- Provide an extensible platform.
- Help teams build software more effectively.
- Support globally distributed development teams.
- Provide solutions scalable from small teams up through large enterprises.
- Maintain audit trails and automate bookkeeping so that teams are accountable.
- Support UI integrations (IDE, web browser, etc.) that fit the needs of customers.
- Foster a broad ecosystem of tool providers, including independent software vendors (ISVs).
- Make software development more enjoyable.
The Jazz Platform's principal role is to provide tool writers with mechanisms to use, and rules to follow, that lead to seamlessly-integrated lifecycle tools. These mechanisms are exposed via well-defined APIs. The Jazz Platform also provides useful building blocks and frameworks that facilitate developing new tools.
A diagram is often the best means to quickly understand an architecture :
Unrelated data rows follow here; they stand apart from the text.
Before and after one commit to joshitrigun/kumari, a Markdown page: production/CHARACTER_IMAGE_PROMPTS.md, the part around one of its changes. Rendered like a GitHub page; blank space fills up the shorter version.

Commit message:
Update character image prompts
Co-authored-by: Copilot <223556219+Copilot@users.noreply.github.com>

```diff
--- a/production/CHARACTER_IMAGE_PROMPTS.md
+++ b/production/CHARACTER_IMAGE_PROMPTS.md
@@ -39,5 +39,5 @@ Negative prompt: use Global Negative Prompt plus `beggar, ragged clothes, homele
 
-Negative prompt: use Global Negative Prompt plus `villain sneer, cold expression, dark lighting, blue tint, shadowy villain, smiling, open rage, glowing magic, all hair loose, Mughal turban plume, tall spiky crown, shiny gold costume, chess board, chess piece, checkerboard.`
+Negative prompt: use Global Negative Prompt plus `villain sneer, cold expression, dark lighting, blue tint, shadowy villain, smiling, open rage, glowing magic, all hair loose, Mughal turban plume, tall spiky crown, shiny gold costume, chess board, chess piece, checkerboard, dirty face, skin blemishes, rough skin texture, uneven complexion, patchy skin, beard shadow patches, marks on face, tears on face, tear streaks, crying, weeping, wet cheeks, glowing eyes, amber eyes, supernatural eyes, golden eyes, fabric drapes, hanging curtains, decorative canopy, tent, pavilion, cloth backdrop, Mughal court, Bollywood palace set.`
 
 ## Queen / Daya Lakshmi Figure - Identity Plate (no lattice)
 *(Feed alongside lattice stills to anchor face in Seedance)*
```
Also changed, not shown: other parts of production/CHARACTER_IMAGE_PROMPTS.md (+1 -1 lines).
I tested Jazz as early adopter one year ago, and I thought then it was a very promising platform built uppon a solid conceptual model and prooved tools. I've not yet tested the first occurence of Team Concert, but I'll do it quite soon. My opinion is that the platform aims relative big projects with many developpers working together in a collaborative way, i.e. under a customizable agile approach. The result is a relative consequent tool which needs to be administered and planned in the company organization as we have to administer SCM tools in big organizations. It is obviously not a drawback, but you have to take this data into account.